* WHAT TO WORK ON:
A single number is the answer here: how many lines of the entries contain "functions"?

[Extracted records]
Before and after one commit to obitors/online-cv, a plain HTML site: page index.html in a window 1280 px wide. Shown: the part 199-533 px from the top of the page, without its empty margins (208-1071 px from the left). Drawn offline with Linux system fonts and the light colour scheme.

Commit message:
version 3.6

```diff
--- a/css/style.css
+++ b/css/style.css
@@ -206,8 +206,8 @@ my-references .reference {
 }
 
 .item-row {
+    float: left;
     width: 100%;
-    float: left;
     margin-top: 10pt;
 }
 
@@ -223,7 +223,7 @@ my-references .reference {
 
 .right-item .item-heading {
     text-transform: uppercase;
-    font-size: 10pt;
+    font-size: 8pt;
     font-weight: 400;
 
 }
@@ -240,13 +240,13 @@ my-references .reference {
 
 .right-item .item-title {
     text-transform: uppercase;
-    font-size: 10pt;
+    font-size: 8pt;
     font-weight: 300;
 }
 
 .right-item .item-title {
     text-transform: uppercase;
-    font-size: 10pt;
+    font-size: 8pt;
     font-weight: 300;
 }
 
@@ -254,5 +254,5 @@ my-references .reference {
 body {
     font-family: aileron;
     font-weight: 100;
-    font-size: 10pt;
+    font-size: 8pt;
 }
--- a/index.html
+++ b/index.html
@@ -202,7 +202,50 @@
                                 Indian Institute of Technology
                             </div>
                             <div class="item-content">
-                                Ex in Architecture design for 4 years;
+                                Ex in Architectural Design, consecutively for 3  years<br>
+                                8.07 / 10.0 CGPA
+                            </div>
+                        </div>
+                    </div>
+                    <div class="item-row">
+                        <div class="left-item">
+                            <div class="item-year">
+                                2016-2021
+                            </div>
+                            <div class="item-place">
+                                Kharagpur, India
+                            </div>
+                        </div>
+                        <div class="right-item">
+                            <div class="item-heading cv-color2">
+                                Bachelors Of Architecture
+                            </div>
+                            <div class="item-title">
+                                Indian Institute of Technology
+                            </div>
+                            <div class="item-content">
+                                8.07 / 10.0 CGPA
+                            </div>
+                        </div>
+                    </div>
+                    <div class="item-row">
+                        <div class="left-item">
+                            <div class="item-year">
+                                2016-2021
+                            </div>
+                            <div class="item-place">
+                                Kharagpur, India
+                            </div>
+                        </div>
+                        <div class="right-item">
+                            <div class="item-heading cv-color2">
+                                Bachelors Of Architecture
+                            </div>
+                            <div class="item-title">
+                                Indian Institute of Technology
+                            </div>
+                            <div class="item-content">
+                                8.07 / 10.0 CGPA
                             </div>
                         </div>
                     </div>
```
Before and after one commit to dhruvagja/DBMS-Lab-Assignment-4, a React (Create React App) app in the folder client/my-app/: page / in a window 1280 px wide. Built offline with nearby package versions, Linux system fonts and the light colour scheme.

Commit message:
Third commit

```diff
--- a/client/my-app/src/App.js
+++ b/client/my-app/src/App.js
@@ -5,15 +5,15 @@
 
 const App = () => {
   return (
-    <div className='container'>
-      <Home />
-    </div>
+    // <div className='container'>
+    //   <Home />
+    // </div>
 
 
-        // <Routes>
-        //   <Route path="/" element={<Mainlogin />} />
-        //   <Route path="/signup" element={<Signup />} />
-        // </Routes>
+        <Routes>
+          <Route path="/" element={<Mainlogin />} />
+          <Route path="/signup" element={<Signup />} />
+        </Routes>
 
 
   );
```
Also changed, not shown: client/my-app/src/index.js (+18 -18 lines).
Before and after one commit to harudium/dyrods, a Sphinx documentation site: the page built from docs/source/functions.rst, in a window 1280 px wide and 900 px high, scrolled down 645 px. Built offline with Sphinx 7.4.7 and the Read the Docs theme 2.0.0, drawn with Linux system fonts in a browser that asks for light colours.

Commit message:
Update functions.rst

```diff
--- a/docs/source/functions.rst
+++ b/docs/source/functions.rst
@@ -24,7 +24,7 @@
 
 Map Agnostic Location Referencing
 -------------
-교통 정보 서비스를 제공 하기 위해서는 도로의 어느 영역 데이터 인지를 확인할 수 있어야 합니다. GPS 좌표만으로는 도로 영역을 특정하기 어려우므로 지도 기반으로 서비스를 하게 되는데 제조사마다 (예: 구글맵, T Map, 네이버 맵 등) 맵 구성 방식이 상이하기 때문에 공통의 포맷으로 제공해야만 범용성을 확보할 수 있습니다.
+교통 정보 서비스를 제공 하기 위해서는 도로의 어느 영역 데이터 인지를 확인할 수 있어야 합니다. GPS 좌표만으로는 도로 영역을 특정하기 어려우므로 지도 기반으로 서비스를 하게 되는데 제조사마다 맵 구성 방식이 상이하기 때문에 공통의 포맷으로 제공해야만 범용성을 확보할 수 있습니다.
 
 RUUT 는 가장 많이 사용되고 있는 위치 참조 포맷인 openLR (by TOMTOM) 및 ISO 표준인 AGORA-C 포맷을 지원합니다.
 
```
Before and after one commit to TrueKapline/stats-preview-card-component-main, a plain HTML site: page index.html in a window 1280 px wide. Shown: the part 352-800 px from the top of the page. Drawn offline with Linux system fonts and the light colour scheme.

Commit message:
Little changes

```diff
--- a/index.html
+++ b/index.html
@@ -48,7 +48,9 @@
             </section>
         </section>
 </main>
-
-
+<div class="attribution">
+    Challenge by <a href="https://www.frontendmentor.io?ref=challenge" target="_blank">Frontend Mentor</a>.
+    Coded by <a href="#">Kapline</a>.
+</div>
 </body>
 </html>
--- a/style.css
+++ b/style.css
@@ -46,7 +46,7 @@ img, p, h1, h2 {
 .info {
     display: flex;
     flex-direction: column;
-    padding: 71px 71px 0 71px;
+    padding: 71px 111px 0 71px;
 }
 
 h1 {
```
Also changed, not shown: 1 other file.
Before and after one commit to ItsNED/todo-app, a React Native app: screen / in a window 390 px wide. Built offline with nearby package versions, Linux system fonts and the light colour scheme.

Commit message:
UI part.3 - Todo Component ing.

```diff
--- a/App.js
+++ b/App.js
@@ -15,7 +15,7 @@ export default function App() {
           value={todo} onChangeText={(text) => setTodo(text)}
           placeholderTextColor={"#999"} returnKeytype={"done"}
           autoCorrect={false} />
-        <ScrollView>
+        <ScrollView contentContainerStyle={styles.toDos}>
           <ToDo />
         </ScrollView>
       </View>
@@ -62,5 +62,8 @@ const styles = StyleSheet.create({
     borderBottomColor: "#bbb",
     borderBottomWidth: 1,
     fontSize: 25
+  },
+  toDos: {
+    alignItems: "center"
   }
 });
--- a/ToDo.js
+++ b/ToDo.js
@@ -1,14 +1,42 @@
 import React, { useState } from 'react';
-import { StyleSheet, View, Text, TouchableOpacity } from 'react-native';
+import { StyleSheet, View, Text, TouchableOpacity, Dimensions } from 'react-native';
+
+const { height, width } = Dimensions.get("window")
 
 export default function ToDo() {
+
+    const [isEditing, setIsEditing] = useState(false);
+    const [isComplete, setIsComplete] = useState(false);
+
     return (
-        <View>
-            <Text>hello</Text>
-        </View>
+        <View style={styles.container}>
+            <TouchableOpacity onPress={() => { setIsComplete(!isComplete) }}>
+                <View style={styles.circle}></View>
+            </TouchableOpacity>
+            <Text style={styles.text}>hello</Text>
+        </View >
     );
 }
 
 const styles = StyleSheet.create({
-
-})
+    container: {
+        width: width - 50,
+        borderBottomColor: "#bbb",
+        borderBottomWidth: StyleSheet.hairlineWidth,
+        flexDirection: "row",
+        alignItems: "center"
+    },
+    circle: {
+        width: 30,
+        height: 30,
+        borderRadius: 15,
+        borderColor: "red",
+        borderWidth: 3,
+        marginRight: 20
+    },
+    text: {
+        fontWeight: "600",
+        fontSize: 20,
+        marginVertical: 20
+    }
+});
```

* WORKED SOLUTION:
4